One answer is that behavioral counseling by physicians is not automatically as necessary and logical an activity as it might appear. What prevents a disease and what treats it once it becomes manifest are not necessarily the same or even closely connected. Avoidance of certain behaviors might prevent the development of premature coronary artery disease, but treatment of a myocardial infarction requires a wholly unrelated set of technical skills—use of monitoring equipment, administration of parenteral medications, and procedures such as stenting or bypass surgery. Why should we expect those who have the latter set of skills to, of necessity, have the set of skills we now call motivational interviewing? Lester Breslow argues that our expectation comes in part from our culture’s tendency to outsource responsibility for our health to professionals . This is not necessarily a good thing: do we really need doctors to tell us how to live healthy lives? Arguably, this expectation is part of a broader societal trend to medicalize a host of well-being concerns that might be better addressed elsewhere and by other means. We will return later to the ethical dangers of such cultural beliefs and practices.
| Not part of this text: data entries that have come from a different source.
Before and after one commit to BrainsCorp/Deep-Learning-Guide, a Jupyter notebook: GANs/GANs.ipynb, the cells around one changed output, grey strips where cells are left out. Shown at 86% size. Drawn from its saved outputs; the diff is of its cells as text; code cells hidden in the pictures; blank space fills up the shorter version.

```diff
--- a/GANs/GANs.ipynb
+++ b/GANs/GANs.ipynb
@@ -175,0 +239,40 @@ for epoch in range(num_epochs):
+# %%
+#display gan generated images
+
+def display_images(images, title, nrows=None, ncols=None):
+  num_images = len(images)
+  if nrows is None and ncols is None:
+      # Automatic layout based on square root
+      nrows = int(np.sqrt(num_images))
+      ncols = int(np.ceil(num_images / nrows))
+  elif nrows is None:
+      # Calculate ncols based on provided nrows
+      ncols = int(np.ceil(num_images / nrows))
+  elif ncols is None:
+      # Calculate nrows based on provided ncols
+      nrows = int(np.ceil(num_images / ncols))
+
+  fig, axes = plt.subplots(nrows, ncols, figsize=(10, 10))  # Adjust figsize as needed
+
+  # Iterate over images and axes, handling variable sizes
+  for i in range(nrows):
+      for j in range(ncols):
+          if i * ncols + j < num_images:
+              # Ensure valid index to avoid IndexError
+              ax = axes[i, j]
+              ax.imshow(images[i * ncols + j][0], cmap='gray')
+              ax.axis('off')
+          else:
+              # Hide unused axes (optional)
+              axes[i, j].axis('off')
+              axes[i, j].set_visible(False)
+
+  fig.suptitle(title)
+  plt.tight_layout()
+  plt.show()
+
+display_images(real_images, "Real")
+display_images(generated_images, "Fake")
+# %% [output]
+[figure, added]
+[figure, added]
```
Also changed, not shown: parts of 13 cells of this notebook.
The preventive orientation of public health and the treatment paradigm of medicine first came together not to address the behavioral antecedents of chronic disease but to attack infectious diseases, the major killers in the United States up until early in the twentieth century . Because many infectious diseases are contagious, treatment is a critical component of prevention. The surest way to prevent tuberculosis, for example, is to make sure no-one with active tuberculosis is present to cough the germ into the air that others breathe. The nineteenth-century sanitary movement was a precursor to integration of public health and medicine. Originally focused on environmental cleanliness, the sanitation movement led to the development of our modern water and sewer systems and evolved to the less politically challenging notion of teaching individuals proper hygiene. This change, partly driven by the science of bacteriology, was also more acceptable to the society at large in the increasingly conservative political environment of a country responding to a massive influx of new immigrants, mostly poor and often in ill health [14, 15]. The “New Public Health,” that emerged in the early twentieth century in response to the bacteriologic revolution resulted in the development of dispensaries and school health programs to identify and treat those who were infected.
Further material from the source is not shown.